Task brief
Search the listing for the word "cell" and copy every line where it turns up.

-- Available data follows --

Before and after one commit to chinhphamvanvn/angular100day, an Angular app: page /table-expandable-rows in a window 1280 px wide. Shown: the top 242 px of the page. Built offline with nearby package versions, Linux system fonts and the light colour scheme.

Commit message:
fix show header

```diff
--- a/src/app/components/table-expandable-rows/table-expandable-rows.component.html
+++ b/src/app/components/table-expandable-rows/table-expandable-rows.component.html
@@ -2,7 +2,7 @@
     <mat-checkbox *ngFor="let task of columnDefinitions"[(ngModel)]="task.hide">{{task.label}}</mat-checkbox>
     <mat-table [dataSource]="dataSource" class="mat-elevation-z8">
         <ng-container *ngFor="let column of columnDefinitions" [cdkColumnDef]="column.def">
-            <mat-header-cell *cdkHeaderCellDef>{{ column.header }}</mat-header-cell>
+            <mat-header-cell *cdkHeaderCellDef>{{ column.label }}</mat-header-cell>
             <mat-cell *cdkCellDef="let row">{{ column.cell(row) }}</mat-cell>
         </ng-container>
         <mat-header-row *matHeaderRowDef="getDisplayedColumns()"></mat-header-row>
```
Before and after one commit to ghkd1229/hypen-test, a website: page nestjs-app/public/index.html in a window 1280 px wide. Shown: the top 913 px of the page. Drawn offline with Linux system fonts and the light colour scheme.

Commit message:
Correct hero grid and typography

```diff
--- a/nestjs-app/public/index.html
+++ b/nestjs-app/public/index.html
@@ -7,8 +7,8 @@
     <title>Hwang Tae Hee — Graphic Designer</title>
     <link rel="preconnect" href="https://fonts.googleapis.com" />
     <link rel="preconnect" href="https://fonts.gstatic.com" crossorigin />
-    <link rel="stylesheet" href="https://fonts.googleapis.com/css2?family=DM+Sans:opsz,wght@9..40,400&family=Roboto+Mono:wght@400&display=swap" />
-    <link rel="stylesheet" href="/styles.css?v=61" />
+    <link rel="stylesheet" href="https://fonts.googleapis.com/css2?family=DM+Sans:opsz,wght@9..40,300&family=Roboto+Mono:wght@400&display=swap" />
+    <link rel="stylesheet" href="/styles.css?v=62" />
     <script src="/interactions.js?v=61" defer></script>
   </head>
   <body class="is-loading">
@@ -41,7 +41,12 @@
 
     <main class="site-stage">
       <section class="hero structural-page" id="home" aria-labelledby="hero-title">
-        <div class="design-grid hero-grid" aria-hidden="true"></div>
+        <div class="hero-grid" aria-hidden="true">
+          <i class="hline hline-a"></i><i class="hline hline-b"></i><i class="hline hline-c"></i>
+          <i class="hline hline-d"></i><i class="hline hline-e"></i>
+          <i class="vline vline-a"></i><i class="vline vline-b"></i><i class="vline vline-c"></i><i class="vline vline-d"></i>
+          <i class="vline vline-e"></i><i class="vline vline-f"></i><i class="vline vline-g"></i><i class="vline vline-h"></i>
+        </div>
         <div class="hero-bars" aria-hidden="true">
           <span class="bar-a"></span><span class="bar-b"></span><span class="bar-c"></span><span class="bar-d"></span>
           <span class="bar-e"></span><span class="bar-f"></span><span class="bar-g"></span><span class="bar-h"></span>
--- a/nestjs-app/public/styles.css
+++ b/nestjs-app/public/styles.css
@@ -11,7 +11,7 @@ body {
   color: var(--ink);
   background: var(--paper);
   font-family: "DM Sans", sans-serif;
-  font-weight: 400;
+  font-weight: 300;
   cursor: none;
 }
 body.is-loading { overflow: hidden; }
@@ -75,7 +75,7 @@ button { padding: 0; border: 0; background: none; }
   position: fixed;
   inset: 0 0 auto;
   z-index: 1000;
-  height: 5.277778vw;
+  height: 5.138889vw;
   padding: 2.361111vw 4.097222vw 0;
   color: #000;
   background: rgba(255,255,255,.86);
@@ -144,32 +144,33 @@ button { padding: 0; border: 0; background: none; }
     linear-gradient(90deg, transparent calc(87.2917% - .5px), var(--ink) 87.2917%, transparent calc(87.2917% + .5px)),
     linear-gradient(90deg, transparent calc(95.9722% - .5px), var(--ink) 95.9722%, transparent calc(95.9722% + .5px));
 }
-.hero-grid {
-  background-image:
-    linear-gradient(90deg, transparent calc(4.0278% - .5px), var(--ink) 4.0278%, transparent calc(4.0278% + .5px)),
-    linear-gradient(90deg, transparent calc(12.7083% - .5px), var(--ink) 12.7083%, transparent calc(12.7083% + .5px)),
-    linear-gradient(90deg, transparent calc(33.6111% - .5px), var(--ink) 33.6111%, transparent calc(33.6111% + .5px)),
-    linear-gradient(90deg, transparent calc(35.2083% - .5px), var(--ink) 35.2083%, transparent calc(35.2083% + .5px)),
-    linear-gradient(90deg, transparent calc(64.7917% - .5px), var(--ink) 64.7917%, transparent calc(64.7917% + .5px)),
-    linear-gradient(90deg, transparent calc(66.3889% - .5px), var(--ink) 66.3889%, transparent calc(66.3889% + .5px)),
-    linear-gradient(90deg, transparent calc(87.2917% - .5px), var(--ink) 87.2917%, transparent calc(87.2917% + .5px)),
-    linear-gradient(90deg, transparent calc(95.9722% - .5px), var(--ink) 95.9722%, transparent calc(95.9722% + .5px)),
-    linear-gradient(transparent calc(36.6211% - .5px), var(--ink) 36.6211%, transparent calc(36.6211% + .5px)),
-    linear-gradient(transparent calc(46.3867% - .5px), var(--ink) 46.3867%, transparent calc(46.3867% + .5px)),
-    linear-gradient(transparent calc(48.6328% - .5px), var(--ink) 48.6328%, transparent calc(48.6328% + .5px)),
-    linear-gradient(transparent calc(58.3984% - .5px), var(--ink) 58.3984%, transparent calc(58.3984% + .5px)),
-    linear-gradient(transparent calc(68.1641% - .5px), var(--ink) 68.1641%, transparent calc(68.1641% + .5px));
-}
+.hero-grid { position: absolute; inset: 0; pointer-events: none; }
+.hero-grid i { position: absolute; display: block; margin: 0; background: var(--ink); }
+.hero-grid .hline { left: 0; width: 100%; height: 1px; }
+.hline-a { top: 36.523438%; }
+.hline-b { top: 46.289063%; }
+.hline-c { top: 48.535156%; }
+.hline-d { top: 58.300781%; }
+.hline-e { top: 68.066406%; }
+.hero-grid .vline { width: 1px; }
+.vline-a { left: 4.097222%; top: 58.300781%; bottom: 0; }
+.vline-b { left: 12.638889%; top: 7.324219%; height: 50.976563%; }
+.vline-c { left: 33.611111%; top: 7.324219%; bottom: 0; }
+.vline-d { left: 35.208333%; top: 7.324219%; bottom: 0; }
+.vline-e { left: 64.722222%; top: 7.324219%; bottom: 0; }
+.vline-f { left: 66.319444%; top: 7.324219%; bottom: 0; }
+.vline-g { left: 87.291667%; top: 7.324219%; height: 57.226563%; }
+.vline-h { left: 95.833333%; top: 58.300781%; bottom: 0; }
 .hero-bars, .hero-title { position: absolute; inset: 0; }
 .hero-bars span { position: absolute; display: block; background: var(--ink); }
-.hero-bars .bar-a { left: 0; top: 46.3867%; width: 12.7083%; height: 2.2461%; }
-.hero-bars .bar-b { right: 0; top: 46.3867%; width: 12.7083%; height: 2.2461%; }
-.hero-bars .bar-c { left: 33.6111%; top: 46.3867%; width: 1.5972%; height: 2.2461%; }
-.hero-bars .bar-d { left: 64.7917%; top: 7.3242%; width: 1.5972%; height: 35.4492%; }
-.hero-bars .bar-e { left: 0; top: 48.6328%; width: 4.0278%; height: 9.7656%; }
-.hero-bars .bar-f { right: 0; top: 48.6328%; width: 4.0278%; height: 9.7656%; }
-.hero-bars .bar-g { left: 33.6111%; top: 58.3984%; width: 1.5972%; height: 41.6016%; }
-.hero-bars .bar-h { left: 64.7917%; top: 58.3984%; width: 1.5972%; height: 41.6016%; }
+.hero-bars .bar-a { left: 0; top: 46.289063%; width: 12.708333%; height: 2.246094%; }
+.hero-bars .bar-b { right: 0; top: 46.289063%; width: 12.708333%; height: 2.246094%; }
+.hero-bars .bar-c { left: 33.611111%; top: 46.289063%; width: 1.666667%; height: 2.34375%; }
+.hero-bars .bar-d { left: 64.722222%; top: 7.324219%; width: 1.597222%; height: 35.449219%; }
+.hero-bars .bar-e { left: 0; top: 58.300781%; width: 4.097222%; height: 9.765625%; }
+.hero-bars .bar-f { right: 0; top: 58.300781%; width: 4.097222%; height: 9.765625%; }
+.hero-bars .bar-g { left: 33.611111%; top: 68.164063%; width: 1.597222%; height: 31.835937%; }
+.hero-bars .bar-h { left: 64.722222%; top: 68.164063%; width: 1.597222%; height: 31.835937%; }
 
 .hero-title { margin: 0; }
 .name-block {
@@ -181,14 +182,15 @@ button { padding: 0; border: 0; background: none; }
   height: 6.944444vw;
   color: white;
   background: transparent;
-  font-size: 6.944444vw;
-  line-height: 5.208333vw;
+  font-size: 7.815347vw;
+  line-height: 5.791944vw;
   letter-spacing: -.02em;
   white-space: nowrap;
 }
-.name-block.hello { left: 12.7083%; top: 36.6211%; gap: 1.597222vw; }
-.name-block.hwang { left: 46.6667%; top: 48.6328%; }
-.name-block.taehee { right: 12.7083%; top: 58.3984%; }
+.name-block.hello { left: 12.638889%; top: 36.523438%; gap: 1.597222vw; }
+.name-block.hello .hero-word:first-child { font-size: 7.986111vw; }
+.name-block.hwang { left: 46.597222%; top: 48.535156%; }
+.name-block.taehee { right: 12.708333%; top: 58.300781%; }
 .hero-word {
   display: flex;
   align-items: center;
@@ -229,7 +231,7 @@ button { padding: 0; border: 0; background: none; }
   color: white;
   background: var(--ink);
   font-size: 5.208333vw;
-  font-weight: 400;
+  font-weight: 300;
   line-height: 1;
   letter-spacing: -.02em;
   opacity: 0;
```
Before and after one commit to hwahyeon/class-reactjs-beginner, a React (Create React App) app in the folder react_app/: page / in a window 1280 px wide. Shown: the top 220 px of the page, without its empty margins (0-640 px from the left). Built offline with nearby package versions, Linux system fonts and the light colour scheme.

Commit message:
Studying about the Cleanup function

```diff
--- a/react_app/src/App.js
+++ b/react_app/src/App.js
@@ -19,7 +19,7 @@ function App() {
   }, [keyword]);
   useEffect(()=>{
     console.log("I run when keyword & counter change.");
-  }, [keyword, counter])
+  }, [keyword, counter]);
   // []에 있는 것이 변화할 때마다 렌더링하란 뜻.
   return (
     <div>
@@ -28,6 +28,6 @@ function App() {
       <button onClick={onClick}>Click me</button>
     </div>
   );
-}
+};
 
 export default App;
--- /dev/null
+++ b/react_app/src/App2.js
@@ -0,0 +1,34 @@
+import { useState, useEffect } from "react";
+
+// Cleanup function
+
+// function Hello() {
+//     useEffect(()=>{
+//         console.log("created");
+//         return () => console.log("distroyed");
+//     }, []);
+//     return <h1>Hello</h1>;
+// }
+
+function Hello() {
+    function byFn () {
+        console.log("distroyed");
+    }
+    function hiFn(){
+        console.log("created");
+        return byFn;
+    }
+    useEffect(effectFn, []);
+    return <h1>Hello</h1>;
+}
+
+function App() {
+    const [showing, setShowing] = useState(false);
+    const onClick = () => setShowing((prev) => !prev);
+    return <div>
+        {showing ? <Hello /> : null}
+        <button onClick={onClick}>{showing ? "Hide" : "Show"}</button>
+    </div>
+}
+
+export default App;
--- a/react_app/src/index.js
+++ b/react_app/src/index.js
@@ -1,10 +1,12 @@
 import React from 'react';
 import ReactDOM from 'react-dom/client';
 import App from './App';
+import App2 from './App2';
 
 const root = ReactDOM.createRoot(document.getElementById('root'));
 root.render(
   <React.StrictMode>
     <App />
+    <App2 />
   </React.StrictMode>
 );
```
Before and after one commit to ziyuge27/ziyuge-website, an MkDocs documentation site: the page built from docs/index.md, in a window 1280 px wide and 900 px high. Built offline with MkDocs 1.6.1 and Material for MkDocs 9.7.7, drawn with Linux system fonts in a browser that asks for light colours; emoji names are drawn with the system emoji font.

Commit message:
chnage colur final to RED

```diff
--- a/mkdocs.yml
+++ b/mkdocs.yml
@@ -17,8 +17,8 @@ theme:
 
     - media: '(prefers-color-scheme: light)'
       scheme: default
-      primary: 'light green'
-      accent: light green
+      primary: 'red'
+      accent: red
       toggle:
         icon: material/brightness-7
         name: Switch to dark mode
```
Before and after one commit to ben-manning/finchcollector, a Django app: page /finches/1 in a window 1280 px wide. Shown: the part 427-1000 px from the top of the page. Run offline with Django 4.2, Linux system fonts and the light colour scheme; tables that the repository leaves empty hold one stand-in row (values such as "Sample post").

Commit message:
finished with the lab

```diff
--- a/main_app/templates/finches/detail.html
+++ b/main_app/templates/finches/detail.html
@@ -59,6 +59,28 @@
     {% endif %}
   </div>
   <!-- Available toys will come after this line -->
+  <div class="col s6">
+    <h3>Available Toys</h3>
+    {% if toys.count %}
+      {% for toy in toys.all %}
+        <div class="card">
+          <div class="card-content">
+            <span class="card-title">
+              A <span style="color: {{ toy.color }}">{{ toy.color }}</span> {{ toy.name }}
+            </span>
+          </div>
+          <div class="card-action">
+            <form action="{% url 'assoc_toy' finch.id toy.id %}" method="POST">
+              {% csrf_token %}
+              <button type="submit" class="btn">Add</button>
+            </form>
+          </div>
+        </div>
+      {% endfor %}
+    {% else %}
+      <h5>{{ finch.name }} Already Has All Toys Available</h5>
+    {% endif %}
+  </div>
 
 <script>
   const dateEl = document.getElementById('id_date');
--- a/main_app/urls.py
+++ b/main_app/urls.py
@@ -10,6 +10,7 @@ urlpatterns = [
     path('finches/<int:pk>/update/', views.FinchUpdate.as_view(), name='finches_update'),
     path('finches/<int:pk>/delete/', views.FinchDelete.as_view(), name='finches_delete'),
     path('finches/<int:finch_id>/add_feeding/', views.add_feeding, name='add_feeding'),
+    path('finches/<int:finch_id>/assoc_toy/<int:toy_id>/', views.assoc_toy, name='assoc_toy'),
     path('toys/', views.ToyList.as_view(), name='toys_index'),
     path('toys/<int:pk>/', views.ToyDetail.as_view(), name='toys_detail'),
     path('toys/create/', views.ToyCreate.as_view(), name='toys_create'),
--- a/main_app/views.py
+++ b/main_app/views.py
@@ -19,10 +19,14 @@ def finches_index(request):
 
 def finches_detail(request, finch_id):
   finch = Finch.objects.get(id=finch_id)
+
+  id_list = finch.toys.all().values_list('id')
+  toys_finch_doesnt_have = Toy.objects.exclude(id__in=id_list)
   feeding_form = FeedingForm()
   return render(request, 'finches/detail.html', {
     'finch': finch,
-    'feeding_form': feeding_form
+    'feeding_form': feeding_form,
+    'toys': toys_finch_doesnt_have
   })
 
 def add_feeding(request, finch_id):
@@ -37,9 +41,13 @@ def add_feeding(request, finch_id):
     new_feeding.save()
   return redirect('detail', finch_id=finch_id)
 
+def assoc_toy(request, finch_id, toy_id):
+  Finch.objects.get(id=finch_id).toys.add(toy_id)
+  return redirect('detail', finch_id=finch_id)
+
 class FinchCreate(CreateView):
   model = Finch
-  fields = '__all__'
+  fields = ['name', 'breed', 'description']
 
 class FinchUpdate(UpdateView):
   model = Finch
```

-- Available data concluded --

Expected answer
-            <mat-header-cell *cdkHeaderCellDef>{{ column.header }}</mat-header-cell>
+            <mat-header-cell *cdkHeaderCellDef>{{ column.label }}</mat-header-cell>
             <mat-cell *cdkCellDef="let row">{{ column.cell(row) }}</mat-cell>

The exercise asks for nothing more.